##### Provided material #####
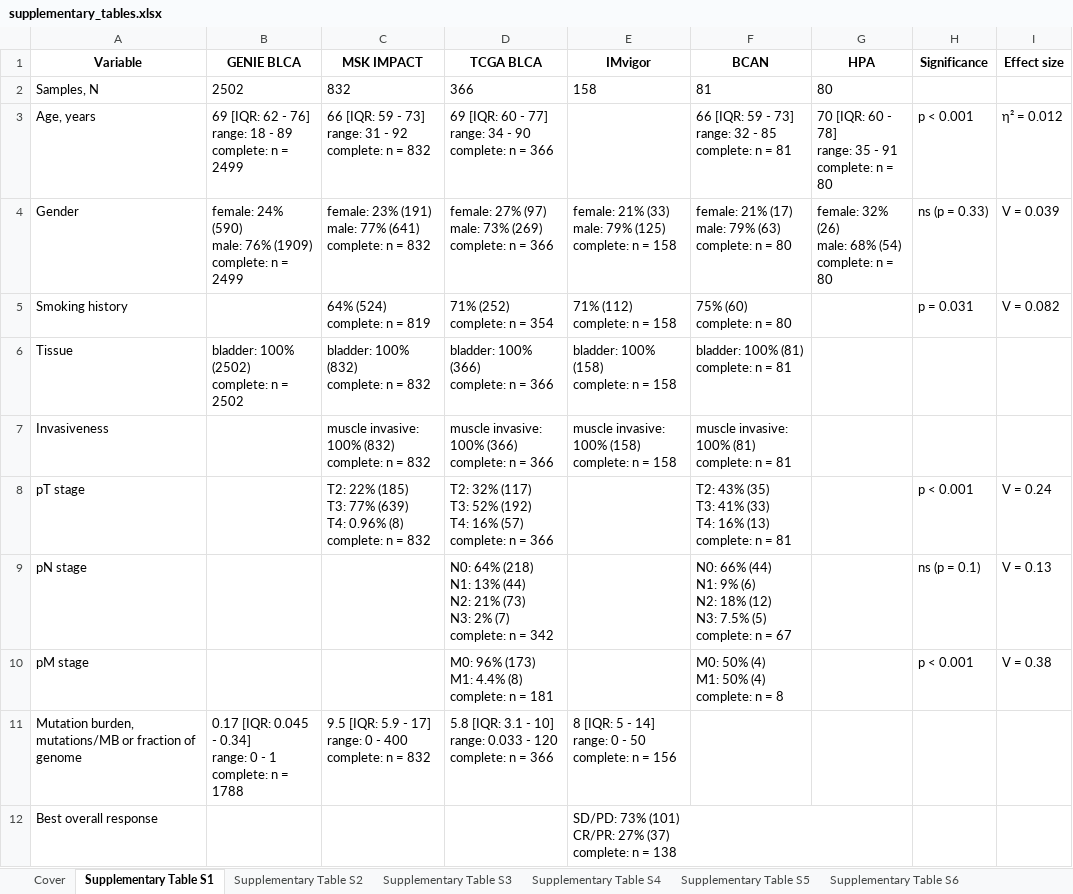
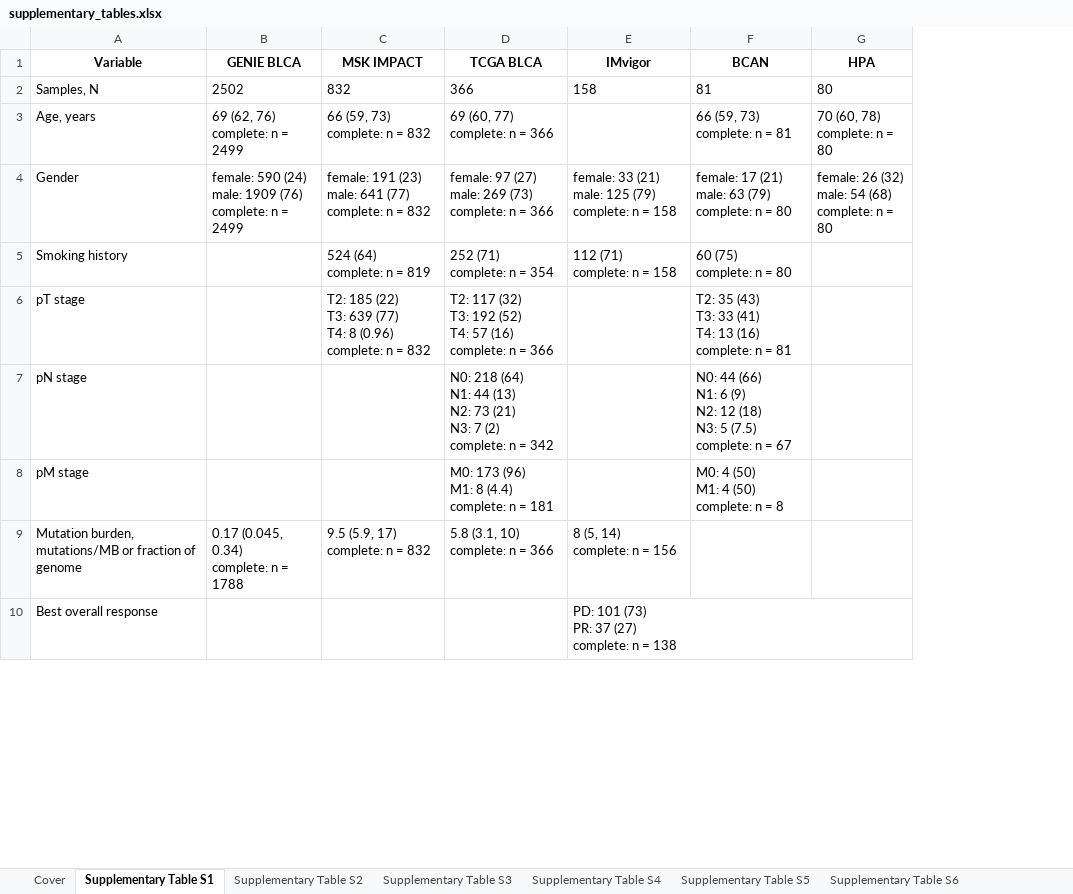
Before and after one commit to PiotrTymoszuk/FGFR-BLCA, an Excel workbook: report/supplementary_tables.xlsx, sheet Supplementary Table S1, drawn as a sheet; only a part is shown; values as stored, in another font and other column widths than the file's, no borders; removed rows and columns are numbered as before the commit, all else as after; ↵ is a line break in a cell; the diff covers the shown part only; the diff names each change by its address in the sheet, - before the commit and + after, or states it on an @@ line.

Commit message:
Figure, table, and markdown update
Adjusted figure and tables legends, and changes to supplementary methods to meet the EAU guidelines

```diff
--- a/report/supplementary_tables.xlsx (sheet Supplementary Table S1)
+++ b/report/supplementary_tables.xlsx (sheet Supplementary Table S1)
-column H (Significance), rows 3-5: p < 0.001 | ns (p = 0.33) | p = 0.031; rows 8-10: p < 0.001 | ns (p = 0.1) | p < 0.001
-column I (Effect size), rows 3-5: η² = 0.012 | V = 0.039 | V = 0.082; rows 8-10: V = 0.24 | V = 0.13 | V = 0.38
-B3 (GENIE BLCA): 69 [IQR: 62 - 76] ↵ range: 18 - 89 ↵ complete: n = 2499
+B3 (GENIE BLCA): 69 (62, 76) ↵ complete: n = 2499
-C3 (MSK IMPACT): 66 [IQR: 59 - 73] ↵ range: 31 - 92 ↵ complete: n = 832
+C3 (MSK IMPACT): 66 (59, 73) ↵ complete: n = 832
-D3 (TCGA BLCA): 69 [IQR: 60 - 77] ↵ range: 34 - 90 ↵ complete: n = 366
+D3 (TCGA BLCA): 69 (60, 77) ↵ complete: n = 366
-F3 (BCAN): 66 [IQR: 59 - 73] ↵ range: 32 - 85 ↵ complete: n = 81
+F3 (BCAN): 66 (59, 73) ↵ complete: n = 81
-G3 (HPA): 70 [IQR: 60 - 78] ↵ range: 35 - 91 ↵ complete: n = 80
+G3 (HPA): 70 (60, 78) ↵ complete: n = 80
-B4 (GENIE BLCA): female: 24% (590) ↵ male: 76% (1909) ↵ complete: n…
+B4 (GENIE BLCA): female: 590 (24) ↵ male: 1909 (76) ↵ complete: n…
-C4 (MSK IMPACT): female: 23% (191) ↵ male: 77% (641) ↵ complete: n…
+C4 (MSK IMPACT): female: 191 (23) ↵ male: 641 (77) ↵ complete: n…
-D4 (TCGA BLCA): female: 27% (97) ↵ male: 73% (269) ↵ complete: n…
+D4 (TCGA BLCA): female: 97 (27) ↵ male: 269 (73) ↵ complete: n…
-E4 (IMvigor): female: 21% (33) ↵ male: 79% (125) ↵ complete: n…
+E4 (IMvigor): female: 33 (21) ↵ male: 125 (79) ↵ complete: n…
-F4 (BCAN): female: 21% (17) ↵ male: 79% (63) ↵ complete: n…
+F4 (BCAN): female: 17 (21) ↵ male: 63 (79) ↵ complete: n…
-G4 (HPA): female: 32% (26) ↵ male: 68% (54) ↵ complete: n…
+G4 (HPA): female: 26 (32) ↵ male: 54 (68) ↵ complete: n…
-C5 (MSK IMPACT): 64% (524) ↵ complete: n = 819
+C5 (MSK IMPACT): 524 (64) ↵ complete: n = 819
-D5 (TCGA BLCA): 71% (252) ↵ complete: n = 354
+D5 (TCGA BLCA): 252 (71) ↵ complete: n = 354
-E5 (IMvigor): 71% (112) ↵ complete: n = 158
+E5 (IMvigor): 112 (71) ↵ complete: n = 158
-F5 (BCAN): 75% (60) ↵ complete: n = 80
+F5 (BCAN): 60 (75) ↵ complete: n = 80
-row 6: Tissue | bladder: 100% (2502) ↵ complete: n = 2502 | bladder: 100% (832) ↵ complete: n = 832 | bladder: 100% (366) ↵ complete: n = 366 | bladder: 100% (158) ↵ complete: n = 158 | bladder: 100% (81) ↵ complete: n = 81
-row 7: Invasiveness |  | muscle invasive: 100% (832) ↵ complete: n = 832 | muscle invasive: 100% (366) ↵ complete: n = 366 | muscle invasive: 100% (158) ↵ complete: n = 158 | muscle invasive: 100% (81) ↵ complete: n = 81
-C6 (MSK IMPACT): T2: 22% (185) ↵ T3: 77% (639) ↵ T4: 0.96% (8) ↵ complete: n…
+C6 (MSK IMPACT): T2: 185 (22) ↵ T3: 639 (77) ↵ T4: 8 (0.96) ↵ complete: n…
-D6 (TCGA BLCA): T2: 32% (117) ↵ T3: 52% (192) ↵ T4: 16% (57) ↵ complete: n…
+D6 (TCGA BLCA): T2: 117 (32) ↵ T3: 192 (52) ↵ T4: 57 (16) ↵ complete: n…
-F6 (BCAN): T2: 43% (35) ↵ T3: 41% (33) ↵ T4: 16% (13) ↵ complete: n…
+F6 (BCAN): T2: 35 (43) ↵ T3: 33 (41) ↵ T4: 13 (16) ↵ complete: n…
-D7 (TCGA BLCA): N0: 64% (218) ↵ N1: 13% (44) ↵ N2: 21% (73) ↵ N3: 2% (7) ↵ complete: n…
+D7 (TCGA BLCA): N0: 218 (64) ↵ N1: 44 (13) ↵ N2: 73 (21) ↵ N3: 7 (2) ↵ complete: n…
-F7 (BCAN): N0: 66% (44) ↵ N1: 9% (6) ↵ N2: 18% (12) ↵ N3: 7.5% (5) ↵ complete: n…
+F7 (BCAN): N0: 44 (66) ↵ N1: 6 (9) ↵ N2: 12 (18) ↵ N3: 5 (7.5) ↵ complete: n…
-D8 (TCGA BLCA): M0: 96% (173) ↵ M1: 4.4% (8) ↵ complete: n = 181
+D8 (TCGA BLCA): M0: 173 (96) ↵ M1: 8 (4.4) ↵ complete: n = 181
-F8 (BCAN): M0: 50% (4) ↵ M1: 50% (4) ↵ complete: n = 8
+F8 (BCAN): M0: 4 (50) ↵ M1: 4 (50) ↵ complete: n = 8
-B9 (GENIE BLCA): 0.17 [IQR: 0.045 - 0.34] ↵ range: 0 - 1 ↵ complete: n…
+B9 (GENIE BLCA): 0.17 (0.045, 0.34) ↵ complete: n…
-C9 (MSK IMPACT): 9.5 [IQR: 5.9 - 17] ↵ range: 0 - 400 ↵ complete: n = 832
+C9 (MSK IMPACT): 9.5 (5.9, 17) ↵ complete: n = 832
-D9 (TCGA BLCA): 5.8 [IQR: 3.1 - 10] ↵ range: 0.033 - 120 ↵ complete: n = 366
+D9 (TCGA BLCA): 5.8 (3.1, 10) ↵ complete: n = 366
-E9 (IMvigor): 8 [IQR: 5 - 14] ↵ range: 0 - 50 ↵ complete: n = 156
+E9 (IMvigor): 8 (5, 14) ↵ complete: n = 156
-E10 (IMvigor): SD/PD: 73% (101) ↵ CR/PR: 27% (37) ↵ complete: n…
+E10 (IMvigor): PD: 101 (73) ↵ PR: 37 (27) ↵ complete: n…
```
Also changed, not shown: 24 edited cells elsewhere in this sheet, sheet Supplementary Table S8, sheet Supplementary Table S6, sheet Supplementary Table S5, sheet Supplementary Table S2, sheet Supplementary Table S7, sheet Supplementary Table S9, 4 more sheets, report/reviewer_tables.xlsx, 33 other files.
#####
* _What you should do_: What you return should match the material line for line, with the images removed.

* _Answer to the problem_:
Before and after one commit to PiotrTymoszuk/FGFR-BLCA, an Excel workbook: report/supplementary_tables.xlsx, sheet Supplementary Table S1, drawn as a sheet; only a part is shown; values as stored, in another font and other column widths than the file's, no borders; removed rows and columns are numbered as before the commit, all else as after; ↵ is a line break in a cell; the diff covers the shown part only; the diff names each change by its address in the sheet, - before the commit and + after, or states it on an @@ line.

Commit message:
Figure, table, and markdown update
Adjusted figure and tables legends, and changes to supplementary methods to meet the EAU guidelines

```diff
--- a/report/supplementary_tables.xlsx (sheet Supplementary Table S1)
+++ b/report/supplementary_tables.xlsx (sheet Supplementary Table S1)
-column H (Significance), rows 3-5: p < 0.001 | ns (p = 0.33) | p = 0.031; rows 8-10: p < 0.001 | ns (p = 0.1) | p < 0.001
-column I (Effect size), rows 3-5: η² = 0.012 | V = 0.039 | V = 0.082; rows 8-10: V = 0.24 | V = 0.13 | V = 0.38
-B3 (GENIE BLCA): 69 [IQR: 62 - 76] ↵ range: 18 - 89 ↵ complete: n = 2499
+B3 (GENIE BLCA): 69 (62, 76) ↵ complete: n = 2499
-C3 (MSK IMPACT): 66 [IQR: 59 - 73] ↵ range: 31 - 92 ↵ complete: n = 832
+C3 (MSK IMPACT): 66 (59, 73) ↵ complete: n = 832
-D3 (TCGA BLCA): 69 [IQR: 60 - 77] ↵ range: 34 - 90 ↵ complete: n = 366
+D3 (TCGA BLCA): 69 (60, 77) ↵ complete: n = 366
-F3 (BCAN): 66 [IQR: 59 - 73] ↵ range: 32 - 85 ↵ complete: n = 81
+F3 (BCAN): 66 (59, 73) ↵ complete: n = 81
-G3 (HPA): 70 [IQR: 60 - 78] ↵ range: 35 - 91 ↵ complete: n = 80
+G3 (HPA): 70 (60, 78) ↵ complete: n = 80
-B4 (GENIE BLCA): female: 24% (590) ↵ male: 76% (1909) ↵ complete: n…
+B4 (GENIE BLCA): female: 590 (24) ↵ male: 1909 (76) ↵ complete: n…
-C4 (MSK IMPACT): female: 23% (191) ↵ male: 77% (641) ↵ complete: n…
+C4 (MSK IMPACT): female: 191 (23) ↵ male: 641 (77) ↵ complete: n…
-D4 (TCGA BLCA): female: 27% (97) ↵ male: 73% (269) ↵ complete: n…
+D4 (TCGA BLCA): female: 97 (27) ↵ male: 269 (73) ↵ complete: n…
-E4 (IMvigor): female: 21% (33) ↵ male: 79% (125) ↵ complete: n…
+E4 (IMvigor): female: 33 (21) ↵ male: 125 (79) ↵ complete: n…
-F4 (BCAN): female: 21% (17) ↵ male: 79% (63) ↵ complete: n…
+F4 (BCAN): female: 17 (21) ↵ male: 63 (79) ↵ complete: n…
-G4 (HPA): female: 32% (26) ↵ male: 68% (54) ↵ complete: n…
+G4 (HPA): female: 26 (32) ↵ male: 54 (68) ↵ complete: n…
-C5 (MSK IMPACT): 64% (524) ↵ complete: n = 819
+C5 (MSK IMPACT): 524 (64) ↵ complete: n = 819
-D5 (TCGA BLCA): 71% (252) ↵ complete: n = 354
+D5 (TCGA BLCA): 252 (71) ↵ complete: n = 354
-E5 (IMvigor): 71% (112) ↵ complete: n = 158
+E5 (IMvigor): 112 (71) ↵ complete: n = 158
-F5 (BCAN): 75% (60) ↵ complete: n = 80
+F5 (BCAN): 60 (75) ↵ complete: n = 80
-row 6: Tissue | bladder: 100% (2502) ↵ complete: n = 2502 | bladder: 100% (832) ↵ complete: n = 832 | bladder: 100% (366) ↵ complete: n = 366 | bladder: 100% (158) ↵ complete: n = 158 | bladder: 100% (81) ↵ complete: n = 81
-row 7: Invasiveness |  | muscle invasive: 100% (832) ↵ complete: n = 832 | muscle invasive: 100% (366) ↵ complete: n = 366 | muscle invasive: 100% (158) ↵ complete: n = 158 | muscle invasive: 100% (81) ↵ complete: n = 81
-C6 (MSK IMPACT): T2: 22% (185) ↵ T3: 77% (639) ↵ T4: 0.96% (8) ↵ complete: n…
+C6 (MSK IMPACT): T2: 185 (22) ↵ T3: 639 (77) ↵ T4: 8 (0.96) ↵ complete: n…
-D6 (TCGA BLCA): T2: 32% (117) ↵ T3: 52% (192) ↵ T4: 16% (57) ↵ complete: n…
+D6 (TCGA BLCA): T2: 117 (32) ↵ T3: 192 (52) ↵ T4: 57 (16) ↵ complete: n…
-F6 (BCAN): T2: 43% (35) ↵ T3: 41% (33) ↵ T4: 16% (13) ↵ complete: n…
+F6 (BCAN): T2: 35 (43) ↵ T3: 33 (41) ↵ T4: 13 (16) ↵ complete: n…
-D7 (TCGA BLCA): N0: 64% (218) ↵ N1: 13% (44) ↵ N2: 21% (73) ↵ N3: 2% (7) ↵ complete: n…
+D7 (TCGA BLCA): N0: 218 (64) ↵ N1: 44 (13) ↵ N2: 73 (21) ↵ N3: 7 (2) ↵ complete: n…
-F7 (BCAN): N0: 66% (44) ↵ N1: 9% (6) ↵ N2: 18% (12) ↵ N3: 7.5% (5) ↵ complete: n…
+F7 (BCAN): N0: 44 (66) ↵ N1: 6 (9) ↵ N2: 12 (18) ↵ N3: 5 (7.5) ↵ complete: n…
-D8 (TCGA BLCA): M0: 96% (173) ↵ M1: 4.4% (8) ↵ complete: n = 181
+D8 (TCGA BLCA): M0: 173 (96) ↵ M1: 8 (4.4) ↵ complete: n = 181
-F8 (BCAN): M0: 50% (4) ↵ M1: 50% (4) ↵ complete: n = 8
+F8 (BCAN): M0: 4 (50) ↵ M1: 4 (50) ↵ complete: n = 8
-B9 (GENIE BLCA): 0.17 [IQR: 0.045 - 0.34] ↵ range: 0 - 1 ↵ complete: n…
+B9 (GENIE BLCA): 0.17 (0.045, 0.34) ↵ complete: n…
-C9 (MSK IMPACT): 9.5 [IQR: 5.9 - 17] ↵ range: 0 - 400 ↵ complete: n = 832
+C9 (MSK IMPACT): 9.5 (5.9, 17) ↵ complete: n = 832
-D9 (TCGA BLCA): 5.8 [IQR: 3.1 - 10] ↵ range: 0.033 - 120 ↵ complete: n = 366
+D9 (TCGA BLCA): 5.8 (3.1, 10) ↵ complete: n = 366
-E9 (IMvigor): 8 [IQR: 5 - 14] ↵ range: 0 - 50 ↵ complete: n = 156
+E9 (IMvigor): 8 (5, 14) ↵ complete: n = 156
-E10 (IMvigor): SD/PD: 73% (101) ↵ CR/PR: 27% (37) ↵ complete: n…
+E10 (IMvigor): PD: 101 (73) ↵ PR: 37 (27) ↵ complete: n…
```
Also changed, not shown: 24 edited cells elsewhere in this sheet, sheet Supplementary Table S8, sheet Supplementary Table S6, sheet Supplementary Table S5, sheet Supplementary Table S2, sheet Supplementary Table S7, sheet Supplementary Table S9, 4 more sheets, report/reviewer_tables.xlsx, 33 other files.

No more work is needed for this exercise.